Data to use:
____

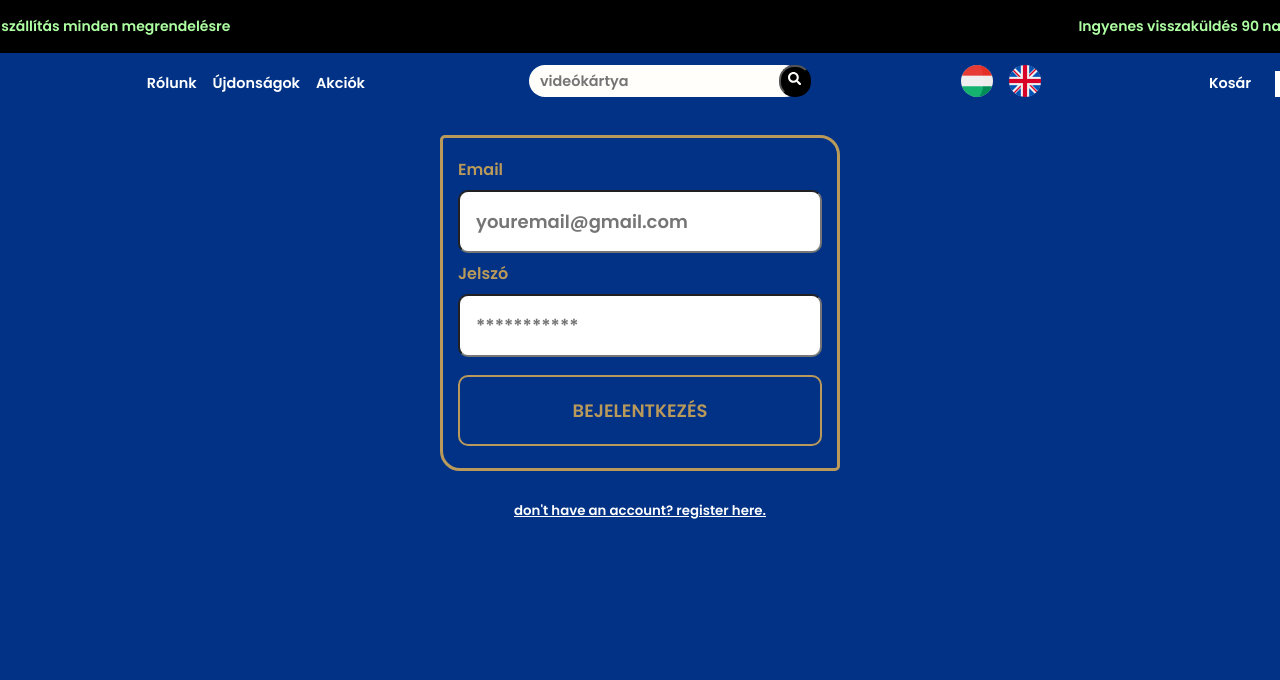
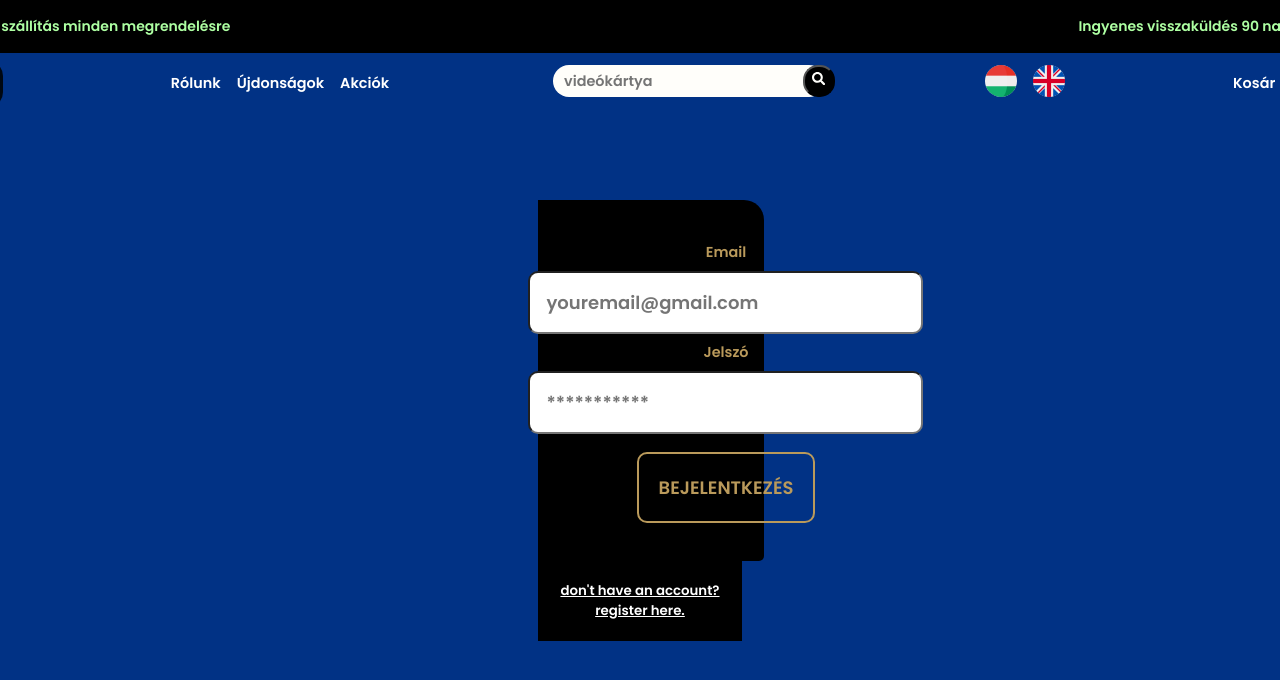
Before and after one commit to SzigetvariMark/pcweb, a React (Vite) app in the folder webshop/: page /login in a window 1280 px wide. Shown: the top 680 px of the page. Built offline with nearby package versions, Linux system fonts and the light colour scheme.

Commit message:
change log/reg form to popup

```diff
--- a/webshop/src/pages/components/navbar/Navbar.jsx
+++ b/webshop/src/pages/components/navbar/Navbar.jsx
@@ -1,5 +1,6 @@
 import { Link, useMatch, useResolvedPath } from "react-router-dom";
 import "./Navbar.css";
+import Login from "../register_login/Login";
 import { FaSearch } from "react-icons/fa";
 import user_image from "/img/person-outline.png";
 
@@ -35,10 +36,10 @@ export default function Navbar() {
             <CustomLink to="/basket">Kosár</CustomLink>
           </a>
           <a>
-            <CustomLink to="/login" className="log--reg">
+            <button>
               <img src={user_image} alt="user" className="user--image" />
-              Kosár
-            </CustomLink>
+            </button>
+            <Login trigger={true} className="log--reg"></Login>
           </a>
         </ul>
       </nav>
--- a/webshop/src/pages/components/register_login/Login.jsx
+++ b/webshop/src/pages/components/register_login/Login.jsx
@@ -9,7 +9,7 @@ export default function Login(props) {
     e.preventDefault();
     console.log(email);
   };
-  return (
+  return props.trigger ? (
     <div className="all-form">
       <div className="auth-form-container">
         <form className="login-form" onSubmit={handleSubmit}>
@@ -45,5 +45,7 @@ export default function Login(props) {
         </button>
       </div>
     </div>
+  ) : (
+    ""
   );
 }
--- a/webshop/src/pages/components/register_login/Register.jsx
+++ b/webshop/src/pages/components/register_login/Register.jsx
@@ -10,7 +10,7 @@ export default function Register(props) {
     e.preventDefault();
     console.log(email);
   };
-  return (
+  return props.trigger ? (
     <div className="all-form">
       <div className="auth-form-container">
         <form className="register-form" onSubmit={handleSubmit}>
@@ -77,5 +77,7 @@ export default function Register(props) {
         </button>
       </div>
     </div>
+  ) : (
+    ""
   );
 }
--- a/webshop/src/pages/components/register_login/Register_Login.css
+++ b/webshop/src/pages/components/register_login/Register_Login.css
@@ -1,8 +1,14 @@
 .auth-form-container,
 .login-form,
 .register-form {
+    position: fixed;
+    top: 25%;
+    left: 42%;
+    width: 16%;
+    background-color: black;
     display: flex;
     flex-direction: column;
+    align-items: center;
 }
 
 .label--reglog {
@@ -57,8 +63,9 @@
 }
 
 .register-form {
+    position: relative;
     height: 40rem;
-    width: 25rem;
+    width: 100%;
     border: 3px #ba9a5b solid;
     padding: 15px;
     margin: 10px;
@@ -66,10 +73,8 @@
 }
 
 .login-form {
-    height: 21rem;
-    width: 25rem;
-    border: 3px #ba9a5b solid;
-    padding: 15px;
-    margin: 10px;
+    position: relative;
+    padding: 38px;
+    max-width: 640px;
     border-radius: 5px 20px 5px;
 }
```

____

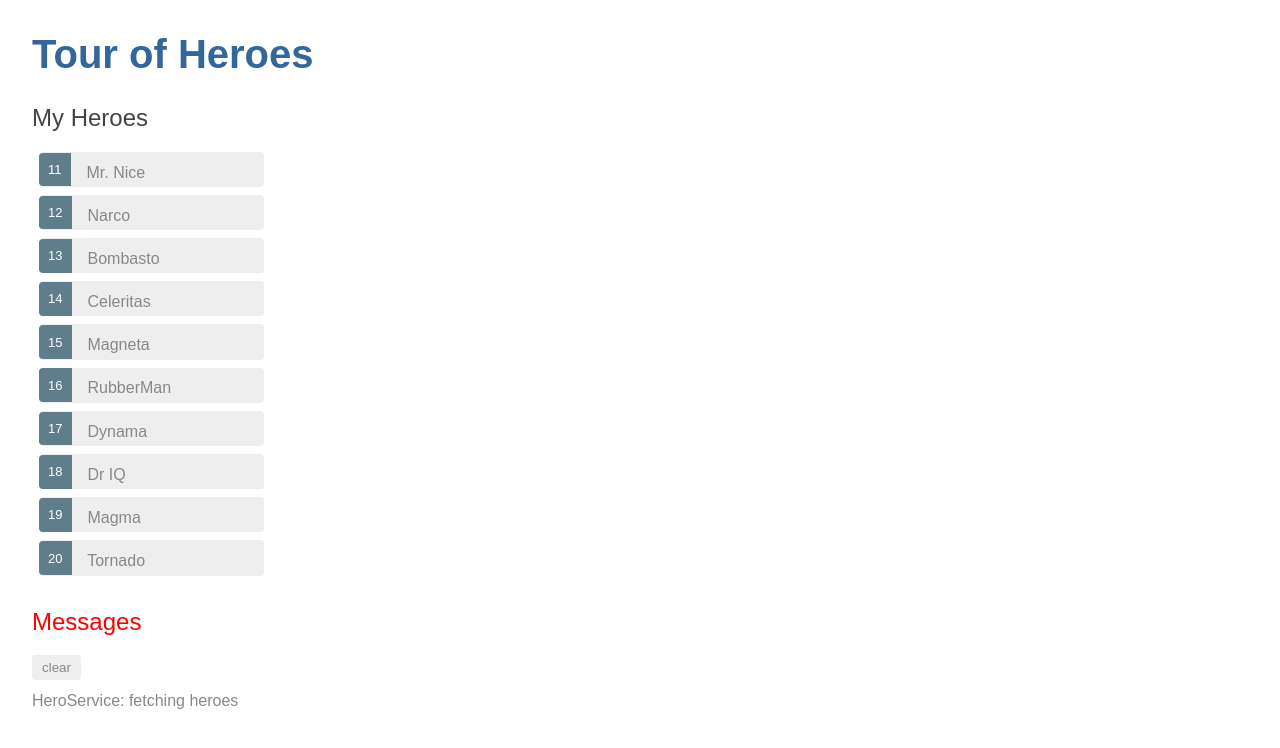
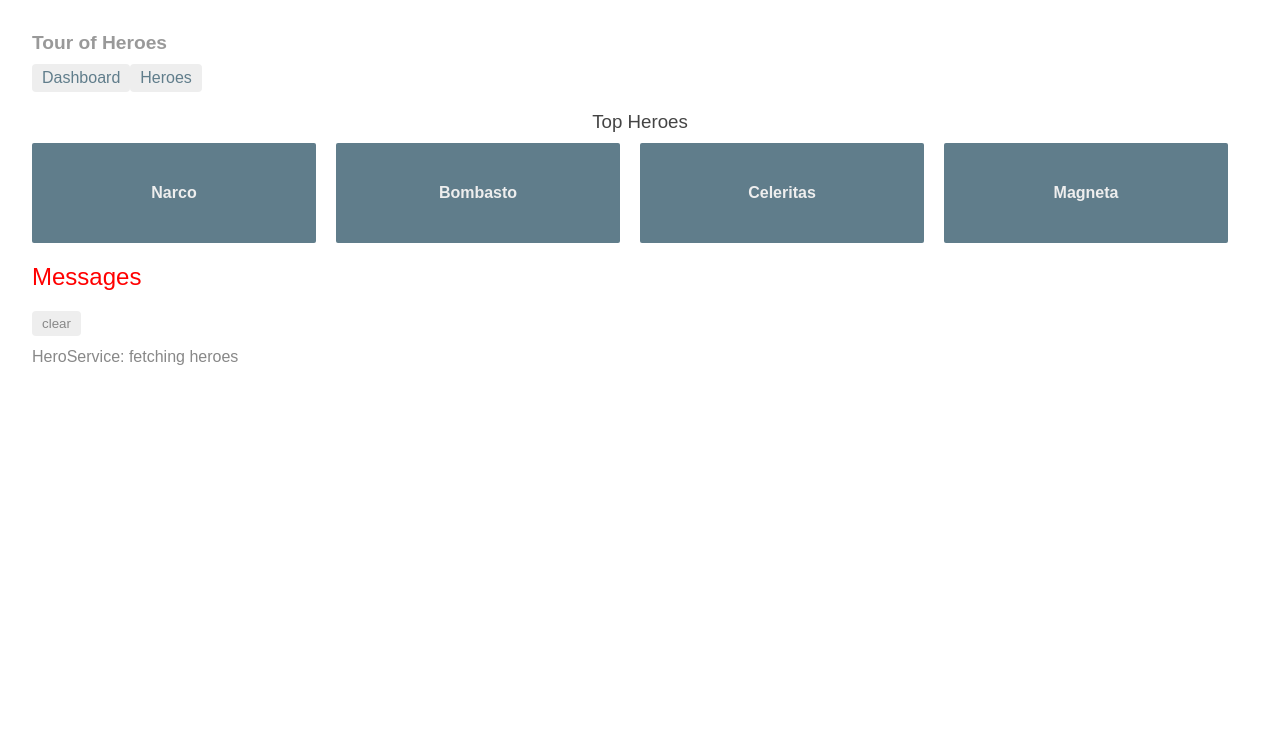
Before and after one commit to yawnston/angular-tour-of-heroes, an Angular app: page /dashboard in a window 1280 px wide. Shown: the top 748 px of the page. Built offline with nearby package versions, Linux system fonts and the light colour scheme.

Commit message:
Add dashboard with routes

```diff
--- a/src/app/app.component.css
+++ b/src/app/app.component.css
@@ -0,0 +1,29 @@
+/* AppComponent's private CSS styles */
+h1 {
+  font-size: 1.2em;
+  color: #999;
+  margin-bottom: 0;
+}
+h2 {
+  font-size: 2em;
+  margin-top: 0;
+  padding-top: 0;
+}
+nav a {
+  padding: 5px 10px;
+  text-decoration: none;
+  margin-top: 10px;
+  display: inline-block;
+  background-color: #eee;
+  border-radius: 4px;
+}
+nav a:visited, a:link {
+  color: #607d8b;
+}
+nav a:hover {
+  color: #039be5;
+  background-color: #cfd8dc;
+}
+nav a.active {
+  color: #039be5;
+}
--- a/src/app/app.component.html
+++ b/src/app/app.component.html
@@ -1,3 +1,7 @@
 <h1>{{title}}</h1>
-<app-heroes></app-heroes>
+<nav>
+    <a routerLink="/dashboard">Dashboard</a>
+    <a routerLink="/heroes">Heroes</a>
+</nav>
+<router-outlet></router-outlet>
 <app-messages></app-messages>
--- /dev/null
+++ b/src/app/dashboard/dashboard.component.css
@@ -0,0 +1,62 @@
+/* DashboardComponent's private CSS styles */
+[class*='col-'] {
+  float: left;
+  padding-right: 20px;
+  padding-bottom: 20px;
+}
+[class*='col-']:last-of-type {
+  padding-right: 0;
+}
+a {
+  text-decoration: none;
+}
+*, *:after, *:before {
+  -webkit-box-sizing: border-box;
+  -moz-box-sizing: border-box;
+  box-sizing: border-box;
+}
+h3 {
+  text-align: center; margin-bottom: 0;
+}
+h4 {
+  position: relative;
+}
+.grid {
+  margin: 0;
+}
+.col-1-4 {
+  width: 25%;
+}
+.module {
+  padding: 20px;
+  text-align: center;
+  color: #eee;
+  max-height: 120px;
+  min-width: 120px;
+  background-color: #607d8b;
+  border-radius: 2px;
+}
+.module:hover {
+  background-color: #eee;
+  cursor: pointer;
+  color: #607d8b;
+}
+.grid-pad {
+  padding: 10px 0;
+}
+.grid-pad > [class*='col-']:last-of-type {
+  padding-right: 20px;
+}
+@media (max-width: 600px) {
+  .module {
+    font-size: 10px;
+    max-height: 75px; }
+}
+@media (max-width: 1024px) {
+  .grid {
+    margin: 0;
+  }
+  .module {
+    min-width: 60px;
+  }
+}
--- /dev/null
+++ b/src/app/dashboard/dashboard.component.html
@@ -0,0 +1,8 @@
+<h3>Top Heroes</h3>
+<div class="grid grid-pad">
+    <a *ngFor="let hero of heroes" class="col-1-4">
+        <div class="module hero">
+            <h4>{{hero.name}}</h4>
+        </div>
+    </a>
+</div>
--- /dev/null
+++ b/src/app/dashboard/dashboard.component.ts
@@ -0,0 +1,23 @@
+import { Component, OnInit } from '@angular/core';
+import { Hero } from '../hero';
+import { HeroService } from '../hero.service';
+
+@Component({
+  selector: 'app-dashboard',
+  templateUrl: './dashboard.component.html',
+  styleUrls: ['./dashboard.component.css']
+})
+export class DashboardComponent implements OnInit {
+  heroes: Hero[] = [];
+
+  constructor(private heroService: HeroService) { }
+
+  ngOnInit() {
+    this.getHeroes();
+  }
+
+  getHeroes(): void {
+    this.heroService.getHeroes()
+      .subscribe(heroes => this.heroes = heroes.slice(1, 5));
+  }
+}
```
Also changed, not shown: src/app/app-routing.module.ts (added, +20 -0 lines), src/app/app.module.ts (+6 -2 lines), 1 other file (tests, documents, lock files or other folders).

____

Work instructions:
The word "fonts" occurs on certain lines of the material; count those lines and respond with the number only.

Result for this task:
2